▶ DESCRIPTION OF THE TASK:
Using the listing below, report all lines holding the word "shown".

★ ★ ★ ★ ★ ★ ★

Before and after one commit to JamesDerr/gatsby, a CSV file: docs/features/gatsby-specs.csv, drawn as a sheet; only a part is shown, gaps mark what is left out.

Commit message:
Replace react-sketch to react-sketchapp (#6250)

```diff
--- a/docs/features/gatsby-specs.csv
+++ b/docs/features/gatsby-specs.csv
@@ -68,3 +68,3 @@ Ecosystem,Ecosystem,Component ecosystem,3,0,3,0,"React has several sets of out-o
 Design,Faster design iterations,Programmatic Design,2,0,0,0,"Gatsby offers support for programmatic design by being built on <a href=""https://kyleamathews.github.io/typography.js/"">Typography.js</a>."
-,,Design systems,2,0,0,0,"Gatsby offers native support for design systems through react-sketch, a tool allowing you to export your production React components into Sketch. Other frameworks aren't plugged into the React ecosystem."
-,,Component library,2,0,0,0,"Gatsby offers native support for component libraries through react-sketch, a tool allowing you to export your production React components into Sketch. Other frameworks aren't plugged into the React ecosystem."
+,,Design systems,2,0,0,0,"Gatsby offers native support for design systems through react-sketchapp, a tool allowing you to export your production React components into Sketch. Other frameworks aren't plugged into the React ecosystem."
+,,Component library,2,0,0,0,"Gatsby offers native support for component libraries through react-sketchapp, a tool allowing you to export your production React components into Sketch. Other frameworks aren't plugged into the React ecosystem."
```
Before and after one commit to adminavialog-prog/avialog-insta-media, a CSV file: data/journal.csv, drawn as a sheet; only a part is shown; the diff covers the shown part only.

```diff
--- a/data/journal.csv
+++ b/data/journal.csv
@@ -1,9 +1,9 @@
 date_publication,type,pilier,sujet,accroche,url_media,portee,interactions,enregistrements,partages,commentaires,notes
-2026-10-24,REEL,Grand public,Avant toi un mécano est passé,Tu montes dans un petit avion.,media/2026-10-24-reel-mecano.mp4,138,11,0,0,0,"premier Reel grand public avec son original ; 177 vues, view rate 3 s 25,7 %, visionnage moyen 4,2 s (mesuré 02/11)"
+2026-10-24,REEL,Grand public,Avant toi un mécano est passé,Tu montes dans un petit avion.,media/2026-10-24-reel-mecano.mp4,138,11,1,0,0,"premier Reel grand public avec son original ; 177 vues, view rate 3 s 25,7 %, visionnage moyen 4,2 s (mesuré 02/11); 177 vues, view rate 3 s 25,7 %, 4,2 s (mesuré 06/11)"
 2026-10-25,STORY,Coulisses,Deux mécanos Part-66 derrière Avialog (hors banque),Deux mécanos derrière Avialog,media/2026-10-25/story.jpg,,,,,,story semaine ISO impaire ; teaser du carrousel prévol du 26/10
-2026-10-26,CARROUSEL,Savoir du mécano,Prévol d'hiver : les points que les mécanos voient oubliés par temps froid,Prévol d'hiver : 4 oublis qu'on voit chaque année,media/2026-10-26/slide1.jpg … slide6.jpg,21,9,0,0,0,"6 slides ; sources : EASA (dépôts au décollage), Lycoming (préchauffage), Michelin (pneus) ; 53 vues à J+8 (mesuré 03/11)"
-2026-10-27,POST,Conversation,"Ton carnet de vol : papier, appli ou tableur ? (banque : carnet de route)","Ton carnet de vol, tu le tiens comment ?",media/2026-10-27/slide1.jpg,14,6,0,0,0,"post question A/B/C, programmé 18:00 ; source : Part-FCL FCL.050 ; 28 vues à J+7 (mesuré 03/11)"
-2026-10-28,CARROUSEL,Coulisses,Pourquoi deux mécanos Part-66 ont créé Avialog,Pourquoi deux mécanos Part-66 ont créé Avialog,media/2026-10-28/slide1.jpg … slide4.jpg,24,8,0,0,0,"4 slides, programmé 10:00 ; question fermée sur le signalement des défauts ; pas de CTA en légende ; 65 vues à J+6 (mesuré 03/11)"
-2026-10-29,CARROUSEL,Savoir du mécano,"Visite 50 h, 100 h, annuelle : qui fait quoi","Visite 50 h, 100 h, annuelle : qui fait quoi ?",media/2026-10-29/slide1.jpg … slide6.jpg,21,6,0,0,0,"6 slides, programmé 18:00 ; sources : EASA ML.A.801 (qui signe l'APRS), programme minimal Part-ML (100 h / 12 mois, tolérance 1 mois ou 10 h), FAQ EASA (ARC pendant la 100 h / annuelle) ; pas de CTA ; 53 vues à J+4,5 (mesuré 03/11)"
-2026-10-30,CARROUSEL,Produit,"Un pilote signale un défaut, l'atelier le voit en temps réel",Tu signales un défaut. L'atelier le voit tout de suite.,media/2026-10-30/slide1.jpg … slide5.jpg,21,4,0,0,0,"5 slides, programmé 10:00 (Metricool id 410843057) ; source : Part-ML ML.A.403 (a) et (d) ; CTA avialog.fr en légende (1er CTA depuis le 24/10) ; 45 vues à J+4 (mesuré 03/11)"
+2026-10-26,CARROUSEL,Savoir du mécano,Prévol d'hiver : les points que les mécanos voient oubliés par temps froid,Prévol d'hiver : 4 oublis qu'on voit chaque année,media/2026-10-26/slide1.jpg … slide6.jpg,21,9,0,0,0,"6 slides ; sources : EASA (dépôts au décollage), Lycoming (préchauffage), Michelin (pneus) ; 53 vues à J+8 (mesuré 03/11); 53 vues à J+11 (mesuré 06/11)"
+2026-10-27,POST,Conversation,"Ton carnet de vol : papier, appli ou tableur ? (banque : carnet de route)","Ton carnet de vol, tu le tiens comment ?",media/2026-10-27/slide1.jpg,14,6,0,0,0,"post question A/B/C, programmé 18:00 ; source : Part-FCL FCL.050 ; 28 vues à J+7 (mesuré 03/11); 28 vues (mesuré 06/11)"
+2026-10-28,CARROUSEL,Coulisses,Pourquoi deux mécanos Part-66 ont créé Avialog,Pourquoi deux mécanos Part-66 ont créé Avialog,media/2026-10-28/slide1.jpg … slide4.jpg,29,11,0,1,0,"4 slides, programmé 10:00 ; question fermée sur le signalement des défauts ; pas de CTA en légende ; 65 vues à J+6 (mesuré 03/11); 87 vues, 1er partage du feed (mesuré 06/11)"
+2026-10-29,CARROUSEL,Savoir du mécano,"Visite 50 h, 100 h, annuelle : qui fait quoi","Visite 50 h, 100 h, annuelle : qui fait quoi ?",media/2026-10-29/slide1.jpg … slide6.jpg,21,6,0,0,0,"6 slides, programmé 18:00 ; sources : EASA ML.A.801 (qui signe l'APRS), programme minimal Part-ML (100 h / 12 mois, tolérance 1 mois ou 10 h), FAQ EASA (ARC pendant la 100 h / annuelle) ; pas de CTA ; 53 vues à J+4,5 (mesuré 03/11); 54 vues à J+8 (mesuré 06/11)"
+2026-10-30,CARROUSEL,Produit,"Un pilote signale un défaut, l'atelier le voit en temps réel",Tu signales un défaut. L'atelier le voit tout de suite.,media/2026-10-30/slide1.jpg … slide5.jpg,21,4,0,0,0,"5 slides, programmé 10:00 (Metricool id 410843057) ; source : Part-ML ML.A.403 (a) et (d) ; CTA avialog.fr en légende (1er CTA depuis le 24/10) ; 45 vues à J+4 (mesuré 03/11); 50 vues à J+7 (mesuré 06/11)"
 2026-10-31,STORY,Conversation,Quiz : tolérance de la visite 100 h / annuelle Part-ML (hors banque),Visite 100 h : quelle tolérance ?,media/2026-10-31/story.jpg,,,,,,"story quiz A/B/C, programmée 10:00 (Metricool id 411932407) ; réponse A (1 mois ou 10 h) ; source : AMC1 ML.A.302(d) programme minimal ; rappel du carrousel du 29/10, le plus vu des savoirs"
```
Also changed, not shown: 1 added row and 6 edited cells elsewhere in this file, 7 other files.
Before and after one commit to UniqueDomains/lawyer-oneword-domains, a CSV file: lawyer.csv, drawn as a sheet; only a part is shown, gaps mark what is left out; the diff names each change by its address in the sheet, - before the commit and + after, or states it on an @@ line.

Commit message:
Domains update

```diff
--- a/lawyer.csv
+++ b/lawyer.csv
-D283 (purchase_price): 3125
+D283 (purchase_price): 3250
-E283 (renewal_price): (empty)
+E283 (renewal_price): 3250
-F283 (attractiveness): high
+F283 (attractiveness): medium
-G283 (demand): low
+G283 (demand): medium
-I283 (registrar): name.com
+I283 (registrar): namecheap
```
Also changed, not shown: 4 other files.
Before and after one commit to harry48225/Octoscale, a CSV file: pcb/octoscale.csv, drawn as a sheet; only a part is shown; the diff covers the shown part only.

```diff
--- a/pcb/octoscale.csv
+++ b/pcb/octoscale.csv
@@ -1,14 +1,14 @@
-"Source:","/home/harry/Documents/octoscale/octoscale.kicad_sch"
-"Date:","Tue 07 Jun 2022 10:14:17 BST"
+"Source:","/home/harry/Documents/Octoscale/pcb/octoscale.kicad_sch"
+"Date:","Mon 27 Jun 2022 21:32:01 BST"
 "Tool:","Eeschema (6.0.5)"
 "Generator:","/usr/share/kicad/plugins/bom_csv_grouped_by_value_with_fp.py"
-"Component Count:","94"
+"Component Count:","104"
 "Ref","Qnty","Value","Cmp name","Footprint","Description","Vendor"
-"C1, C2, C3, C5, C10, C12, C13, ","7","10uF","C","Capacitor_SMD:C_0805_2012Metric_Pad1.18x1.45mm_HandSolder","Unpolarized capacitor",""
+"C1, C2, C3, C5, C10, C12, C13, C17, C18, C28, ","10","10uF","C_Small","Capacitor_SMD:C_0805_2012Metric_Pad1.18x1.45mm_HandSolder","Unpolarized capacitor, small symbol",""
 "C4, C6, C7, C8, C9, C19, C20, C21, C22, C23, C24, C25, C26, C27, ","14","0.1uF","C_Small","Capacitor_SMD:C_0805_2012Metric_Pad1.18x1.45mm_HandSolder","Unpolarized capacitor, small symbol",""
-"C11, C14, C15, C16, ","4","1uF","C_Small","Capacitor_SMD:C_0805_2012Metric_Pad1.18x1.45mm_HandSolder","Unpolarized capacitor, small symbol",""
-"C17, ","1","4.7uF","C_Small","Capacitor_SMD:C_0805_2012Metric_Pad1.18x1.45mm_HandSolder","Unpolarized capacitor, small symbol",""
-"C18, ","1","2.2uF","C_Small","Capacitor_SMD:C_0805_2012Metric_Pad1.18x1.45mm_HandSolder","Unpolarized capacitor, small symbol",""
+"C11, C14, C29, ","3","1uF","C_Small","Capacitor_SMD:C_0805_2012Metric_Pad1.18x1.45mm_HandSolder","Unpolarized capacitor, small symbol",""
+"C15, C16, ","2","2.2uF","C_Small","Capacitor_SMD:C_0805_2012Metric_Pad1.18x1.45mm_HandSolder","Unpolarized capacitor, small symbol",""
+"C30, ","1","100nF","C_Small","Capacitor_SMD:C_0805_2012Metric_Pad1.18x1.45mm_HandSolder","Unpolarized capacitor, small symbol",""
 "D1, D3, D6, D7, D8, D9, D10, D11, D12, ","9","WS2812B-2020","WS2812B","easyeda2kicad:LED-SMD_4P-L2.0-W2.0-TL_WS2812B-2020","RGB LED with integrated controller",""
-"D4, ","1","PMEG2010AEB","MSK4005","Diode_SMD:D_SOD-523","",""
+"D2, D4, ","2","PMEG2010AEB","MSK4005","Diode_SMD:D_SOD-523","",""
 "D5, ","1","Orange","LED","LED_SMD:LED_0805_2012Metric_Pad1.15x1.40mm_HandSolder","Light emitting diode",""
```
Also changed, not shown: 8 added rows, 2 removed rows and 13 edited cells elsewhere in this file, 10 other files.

★ ★ ★ ★ ★ ★ ★

▶ EXPECTED ANSWER:
Before and after one commit to JamesDerr/gatsby, a CSV file: docs/features/gatsby-specs.csv, drawn as a sheet; only a part is shown, gaps mark what is left out.
Before and after one commit to adminavialog-prog/avialog-insta-media, a CSV file: data/journal.csv, drawn as a sheet; only a part is shown; the diff covers the shown part only.
Also changed, not shown: 1 added row and 6 edited cells elsewhere in this file, 7 other files.
Before and after one commit to UniqueDomains/lawyer-oneword-domains, a CSV file: lawyer.csv, drawn as a sheet; only a part is shown, gaps mark what is left out; the diff names each change by its address in the sheet, - before the commit and + after, or states it on an @@ line.
Also changed, not shown: 4 other files.
Before and after one commit to harry48225/Octoscale, a CSV file: pcb/octoscale.csv, drawn as a sheet; only a part is shown; the diff covers the shown part only.
Also changed, not shown: 8 added rows, 2 removed rows and 13 edited cells elsewhere in this file, 10 other files.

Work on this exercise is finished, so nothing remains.